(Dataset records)

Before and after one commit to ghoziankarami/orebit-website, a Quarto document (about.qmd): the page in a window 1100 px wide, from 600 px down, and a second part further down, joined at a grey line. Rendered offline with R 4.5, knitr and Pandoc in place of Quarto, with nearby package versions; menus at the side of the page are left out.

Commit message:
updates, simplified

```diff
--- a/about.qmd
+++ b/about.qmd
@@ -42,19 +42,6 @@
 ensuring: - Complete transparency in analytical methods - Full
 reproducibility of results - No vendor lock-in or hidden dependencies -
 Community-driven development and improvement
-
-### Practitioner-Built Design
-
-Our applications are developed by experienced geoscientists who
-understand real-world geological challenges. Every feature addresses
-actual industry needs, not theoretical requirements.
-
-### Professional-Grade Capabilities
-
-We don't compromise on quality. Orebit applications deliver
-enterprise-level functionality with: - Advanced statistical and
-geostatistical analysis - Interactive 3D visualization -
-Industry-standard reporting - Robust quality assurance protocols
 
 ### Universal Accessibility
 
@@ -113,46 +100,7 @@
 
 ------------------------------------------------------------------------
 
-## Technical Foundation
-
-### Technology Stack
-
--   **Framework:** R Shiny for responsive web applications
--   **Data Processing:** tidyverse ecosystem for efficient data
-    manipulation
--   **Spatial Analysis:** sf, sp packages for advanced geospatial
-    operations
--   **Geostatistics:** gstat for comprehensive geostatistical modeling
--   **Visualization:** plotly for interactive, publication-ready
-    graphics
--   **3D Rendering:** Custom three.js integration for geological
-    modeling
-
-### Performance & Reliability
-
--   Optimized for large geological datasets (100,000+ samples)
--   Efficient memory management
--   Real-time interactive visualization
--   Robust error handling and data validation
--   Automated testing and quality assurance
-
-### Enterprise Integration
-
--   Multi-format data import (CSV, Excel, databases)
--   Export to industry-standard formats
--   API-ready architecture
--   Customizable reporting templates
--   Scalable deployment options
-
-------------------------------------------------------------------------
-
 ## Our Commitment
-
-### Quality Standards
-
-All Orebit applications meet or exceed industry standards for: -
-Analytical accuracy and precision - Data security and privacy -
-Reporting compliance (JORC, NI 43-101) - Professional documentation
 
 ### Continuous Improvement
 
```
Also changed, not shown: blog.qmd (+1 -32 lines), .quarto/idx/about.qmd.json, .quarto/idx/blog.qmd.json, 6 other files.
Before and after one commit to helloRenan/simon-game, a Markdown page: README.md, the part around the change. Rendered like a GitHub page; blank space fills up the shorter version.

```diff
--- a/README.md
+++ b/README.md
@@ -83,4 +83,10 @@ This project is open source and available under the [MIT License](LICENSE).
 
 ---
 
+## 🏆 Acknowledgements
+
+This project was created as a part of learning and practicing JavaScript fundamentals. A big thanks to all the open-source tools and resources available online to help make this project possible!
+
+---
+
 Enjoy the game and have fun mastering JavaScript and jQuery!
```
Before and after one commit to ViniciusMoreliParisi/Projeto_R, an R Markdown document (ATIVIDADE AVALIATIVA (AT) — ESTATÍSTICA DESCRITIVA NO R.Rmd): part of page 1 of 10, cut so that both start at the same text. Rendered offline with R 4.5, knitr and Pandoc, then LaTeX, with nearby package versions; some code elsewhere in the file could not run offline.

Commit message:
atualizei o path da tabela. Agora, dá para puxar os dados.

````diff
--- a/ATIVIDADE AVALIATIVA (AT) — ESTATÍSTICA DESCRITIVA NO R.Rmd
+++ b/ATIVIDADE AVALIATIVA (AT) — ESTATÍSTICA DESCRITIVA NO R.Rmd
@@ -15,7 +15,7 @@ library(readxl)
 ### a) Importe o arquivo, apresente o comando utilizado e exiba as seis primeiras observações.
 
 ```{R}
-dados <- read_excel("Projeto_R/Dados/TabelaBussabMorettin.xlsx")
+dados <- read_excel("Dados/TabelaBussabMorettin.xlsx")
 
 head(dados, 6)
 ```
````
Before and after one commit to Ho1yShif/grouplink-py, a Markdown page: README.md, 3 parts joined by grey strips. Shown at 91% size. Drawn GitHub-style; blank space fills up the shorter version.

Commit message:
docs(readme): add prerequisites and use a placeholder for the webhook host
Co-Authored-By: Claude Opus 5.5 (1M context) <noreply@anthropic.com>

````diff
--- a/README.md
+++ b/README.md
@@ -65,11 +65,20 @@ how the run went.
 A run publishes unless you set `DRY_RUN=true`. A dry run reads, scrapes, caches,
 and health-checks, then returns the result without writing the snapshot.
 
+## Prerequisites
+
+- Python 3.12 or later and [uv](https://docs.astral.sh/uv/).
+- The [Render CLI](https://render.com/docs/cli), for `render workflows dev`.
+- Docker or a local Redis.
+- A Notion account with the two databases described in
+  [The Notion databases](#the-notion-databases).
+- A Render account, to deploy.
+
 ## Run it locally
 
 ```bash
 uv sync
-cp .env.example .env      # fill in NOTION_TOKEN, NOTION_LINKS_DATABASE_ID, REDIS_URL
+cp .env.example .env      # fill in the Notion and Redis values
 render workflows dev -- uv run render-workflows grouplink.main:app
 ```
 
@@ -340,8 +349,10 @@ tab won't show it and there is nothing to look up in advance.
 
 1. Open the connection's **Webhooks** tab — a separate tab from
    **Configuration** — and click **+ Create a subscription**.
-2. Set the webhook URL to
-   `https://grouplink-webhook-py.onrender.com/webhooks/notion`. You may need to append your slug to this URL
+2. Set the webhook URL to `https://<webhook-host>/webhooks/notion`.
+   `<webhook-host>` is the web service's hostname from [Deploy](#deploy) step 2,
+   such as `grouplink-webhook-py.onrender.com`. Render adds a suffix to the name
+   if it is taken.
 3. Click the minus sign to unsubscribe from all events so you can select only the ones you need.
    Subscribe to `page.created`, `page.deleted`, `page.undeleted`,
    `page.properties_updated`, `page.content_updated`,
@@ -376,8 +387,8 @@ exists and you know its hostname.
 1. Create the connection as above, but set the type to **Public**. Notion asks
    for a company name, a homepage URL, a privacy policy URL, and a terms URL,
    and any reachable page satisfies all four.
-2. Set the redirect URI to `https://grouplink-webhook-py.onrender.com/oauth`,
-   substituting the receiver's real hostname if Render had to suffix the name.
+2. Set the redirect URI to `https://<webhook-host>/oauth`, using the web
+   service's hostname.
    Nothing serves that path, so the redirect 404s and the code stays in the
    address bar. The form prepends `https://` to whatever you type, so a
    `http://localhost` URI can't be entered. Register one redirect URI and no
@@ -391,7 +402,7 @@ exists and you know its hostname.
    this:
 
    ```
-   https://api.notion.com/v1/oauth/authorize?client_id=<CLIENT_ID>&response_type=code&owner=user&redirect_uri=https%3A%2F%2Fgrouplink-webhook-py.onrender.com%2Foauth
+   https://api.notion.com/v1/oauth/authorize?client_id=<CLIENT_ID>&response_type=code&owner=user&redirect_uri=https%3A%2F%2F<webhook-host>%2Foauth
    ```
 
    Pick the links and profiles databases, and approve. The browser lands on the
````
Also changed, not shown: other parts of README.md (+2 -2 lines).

(Exercise)
Restate the records above exactly.

(Solution to this exercise)
Before and after one commit to ghoziankarami/orebit-website, a Quarto document (about.qmd): the page in a window 1100 px wide, from 600 px down, and a second part further down, joined at a grey line. Rendered offline with R 4.5, knitr and Pandoc in place of Quarto, with nearby package versions; menus at the side of the page are left out.

Commit message:
updates, simplified

```diff
--- a/about.qmd
+++ b/about.qmd
@@ -42,19 +42,6 @@
 ensuring: - Complete transparency in analytical methods - Full
 reproducibility of results - No vendor lock-in or hidden dependencies -
 Community-driven development and improvement
-
-### Practitioner-Built Design
-
-Our applications are developed by experienced geoscientists who
-understand real-world geological challenges. Every feature addresses
-actual industry needs, not theoretical requirements.
-
-### Professional-Grade Capabilities
-
-We don't compromise on quality. Orebit applications deliver
-enterprise-level functionality with: - Advanced statistical and
-geostatistical analysis - Interactive 3D visualization -
-Industry-standard reporting - Robust quality assurance protocols
 
 ### Universal Accessibility
 
@@ -113,46 +100,7 @@
 
 ------------------------------------------------------------------------
 
-## Technical Foundation
-
-### Technology Stack
-
--   **Framework:** R Shiny for responsive web applications
--   **Data Processing:** tidyverse ecosystem for efficient data
-    manipulation
--   **Spatial Analysis:** sf, sp packages for advanced geospatial
-    operations
--   **Geostatistics:** gstat for comprehensive geostatistical modeling
--   **Visualization:** plotly for interactive, publication-ready
-    graphics
--   **3D Rendering:** Custom three.js integration for geological
-    modeling
-
-### Performance & Reliability
-
--   Optimized for large geological datasets (100,000+ samples)
--   Efficient memory management
--   Real-time interactive visualization
--   Robust error handling and data validation
--   Automated testing and quality assurance
-
-### Enterprise Integration
-
--   Multi-format data import (CSV, Excel, databases)
--   Export to industry-standard formats
--   API-ready architecture
--   Customizable reporting templates
--   Scalable deployment options
-
-------------------------------------------------------------------------
-
 ## Our Commitment
-
-### Quality Standards
-
-All Orebit applications meet or exceed industry standards for: -
-Analytical accuracy and precision - Data security and privacy -
-Reporting compliance (JORC, NI 43-101) - Professional documentation
 
 ### Continuous Improvement
 
```
Also changed, not shown: blog.qmd (+1 -32 lines), .quarto/idx/about.qmd.json, .quarto/idx/blog.qmd.json, 6 other files.
Before and after one commit to helloRenan/simon-game, a Markdown page: README.md, the part around the change. Rendered like a GitHub page; blank space fills up the shorter version.

```diff
--- a/README.md
+++ b/README.md
@@ -83,4 +83,10 @@ This project is open source and available under the [MIT License](LICENSE).
 
 ---
 
+## 🏆 Acknowledgements
+
+This project was created as a part of learning and practicing JavaScript fundamentals. A big thanks to all the open-source tools and resources available online to help make this project possible!
+
+---
+
 Enjoy the game and have fun mastering JavaScript and jQuery!
```
Before and after one commit to ViniciusMoreliParisi/Projeto_R, an R Markdown document (ATIVIDADE AVALIATIVA (AT) — ESTATÍSTICA DESCRITIVA NO R.Rmd): part of page 1 of 10, cut so that both start at the same text. Rendered offline with R 4.5, knitr and Pandoc, then LaTeX, with nearby package versions; some code elsewhere in the file could not run offline.

Commit message:
atualizei o path da tabela. Agora, dá para puxar os dados.

````diff
--- a/ATIVIDADE AVALIATIVA (AT) — ESTATÍSTICA DESCRITIVA NO R.Rmd
+++ b/ATIVIDADE AVALIATIVA (AT) — ESTATÍSTICA DESCRITIVA NO R.Rmd
@@ -15,7 +15,7 @@ library(readxl)
 ### a) Importe o arquivo, apresente o comando utilizado e exiba as seis primeiras observações.
 
 ```{R}
-dados <- read_excel("Projeto_R/Dados/TabelaBussabMorettin.xlsx")
+dados <- read_excel("Dados/TabelaBussabMorettin.xlsx")
 
 head(dados, 6)
 ```
````
Before and after one commit to Ho1yShif/grouplink-py, a Markdown page: README.md, 3 parts joined by grey strips. Shown at 91% size. Drawn GitHub-style; blank space fills up the shorter version.

Commit message:
docs(readme): add prerequisites and use a placeholder for the webhook host
Co-Authored-By: Claude Opus 5.5 (1M context) <noreply@anthropic.com>

````diff
--- a/README.md
+++ b/README.md
@@ -65,11 +65,20 @@ how the run went.
 A run publishes unless you set `DRY_RUN=true`. A dry run reads, scrapes, caches,
 and health-checks, then returns the result without writing the snapshot.
 
+## Prerequisites
+
+- Python 3.12 or later and [uv](https://docs.astral.sh/uv/).
+- The [Render CLI](https://render.com/docs/cli), for `render workflows dev`.
+- Docker or a local Redis.
+- A Notion account with the two databases described in
+  [The Notion databases](#the-notion-databases).
+- A Render account, to deploy.
+
 ## Run it locally
 
 ```bash
 uv sync
-cp .env.example .env      # fill in NOTION_TOKEN, NOTION_LINKS_DATABASE_ID, REDIS_URL
+cp .env.example .env      # fill in the Notion and Redis values
 render workflows dev -- uv run render-workflows grouplink.main:app
 ```
 
@@ -340,8 +349,10 @@ tab won't show it and there is nothing to look up in advance.
 
 1. Open the connection's **Webhooks** tab — a separate tab from
    **Configuration** — and click **+ Create a subscription**.
-2. Set the webhook URL to
-   `https://grouplink-webhook-py.onrender.com/webhooks/notion`. You may need to append your slug to this URL
+2. Set the webhook URL to `https://<webhook-host>/webhooks/notion`.
+   `<webhook-host>` is the web service's hostname from [Deploy](#deploy) step 2,
+   such as `grouplink-webhook-py.onrender.com`. Render adds a suffix to the name
+   if it is taken.
 3. Click the minus sign to unsubscribe from all events so you can select only the ones you need.
    Subscribe to `page.created`, `page.deleted`, `page.undeleted`,
    `page.properties_updated`, `page.content_updated`,
@@ -376,8 +387,8 @@ exists and you know its hostname.
 1. Create the connection as above, but set the type to **Public**. Notion asks
    for a company name, a homepage URL, a privacy policy URL, and a terms URL,
    and any reachable page satisfies all four.
-2. Set the redirect URI to `https://grouplink-webhook-py.onrender.com/oauth`,
-   substituting the receiver's real hostname if Render had to suffix the name.
+2. Set the redirect URI to `https://<webhook-host>/oauth`, using the web
+   service's hostname.
    Nothing serves that path, so the redirect 404s and the code stays in the
    address bar. The form prepends `https://` to whatever you type, so a
    `http://localhost` URI can't be entered. Register one redirect URI and no
@@ -391,7 +402,7 @@ exists and you know its hostname.
    this:
 
    ```
-   https://api.notion.com/v1/oauth/authorize?client_id=<CLIENT_ID>&response_type=code&owner=user&redirect_uri=https%3A%2F%2Fgrouplink-webhook-py.onrender.com%2Foauth
+   https://api.notion.com/v1/oauth/authorize?client_id=<CLIENT_ID>&response_type=code&owner=user&redirect_uri=https%3A%2F%2F<webhook-host>%2Foauth
    ```
 
    Pick the links and profiles databases, and approve. The browser lands on the
````
Also changed, not shown: other parts of README.md (+2 -2 lines).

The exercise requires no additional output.